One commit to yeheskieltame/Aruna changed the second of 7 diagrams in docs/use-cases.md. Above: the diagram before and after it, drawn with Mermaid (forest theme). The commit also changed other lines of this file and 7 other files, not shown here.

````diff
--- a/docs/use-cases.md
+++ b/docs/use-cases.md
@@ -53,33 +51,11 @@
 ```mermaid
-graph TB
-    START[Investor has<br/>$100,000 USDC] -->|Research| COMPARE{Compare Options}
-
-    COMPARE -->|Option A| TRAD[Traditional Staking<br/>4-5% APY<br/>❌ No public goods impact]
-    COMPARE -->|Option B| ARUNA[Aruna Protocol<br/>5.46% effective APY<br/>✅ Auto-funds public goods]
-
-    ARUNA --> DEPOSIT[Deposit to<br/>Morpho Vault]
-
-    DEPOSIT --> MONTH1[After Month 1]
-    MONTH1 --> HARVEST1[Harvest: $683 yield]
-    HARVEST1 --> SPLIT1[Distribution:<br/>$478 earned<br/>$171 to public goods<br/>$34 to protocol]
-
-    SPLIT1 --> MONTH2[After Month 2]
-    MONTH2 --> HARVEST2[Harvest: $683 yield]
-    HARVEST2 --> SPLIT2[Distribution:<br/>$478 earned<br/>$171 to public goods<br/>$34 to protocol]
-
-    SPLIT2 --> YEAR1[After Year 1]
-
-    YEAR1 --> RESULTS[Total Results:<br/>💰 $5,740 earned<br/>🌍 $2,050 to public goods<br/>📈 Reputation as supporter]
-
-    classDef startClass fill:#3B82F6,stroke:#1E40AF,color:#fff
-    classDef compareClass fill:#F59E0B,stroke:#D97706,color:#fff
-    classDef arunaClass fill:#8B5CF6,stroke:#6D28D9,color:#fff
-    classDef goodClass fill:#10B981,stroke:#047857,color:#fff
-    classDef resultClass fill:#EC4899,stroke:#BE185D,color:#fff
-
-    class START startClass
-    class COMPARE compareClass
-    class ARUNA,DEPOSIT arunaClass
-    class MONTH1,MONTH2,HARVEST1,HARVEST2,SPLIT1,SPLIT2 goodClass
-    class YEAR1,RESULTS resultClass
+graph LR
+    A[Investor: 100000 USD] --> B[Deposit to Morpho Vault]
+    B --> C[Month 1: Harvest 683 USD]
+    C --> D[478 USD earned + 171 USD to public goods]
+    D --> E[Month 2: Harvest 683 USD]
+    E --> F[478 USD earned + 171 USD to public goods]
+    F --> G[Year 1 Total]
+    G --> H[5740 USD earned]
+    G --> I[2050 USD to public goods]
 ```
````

- - - - - - -

**Goal of the exercise**
Find "E --> F[478" in the records above. Repeat its line and every later line exactly, through the last one.

**Reply to the task**
+    E --> F[478 USD earned + 171 USD to public goods]
+    F --> G[Year 1 Total]
+    G --> H[5740 USD earned]
+    G --> I[2050 USD to public goods]
 ```
````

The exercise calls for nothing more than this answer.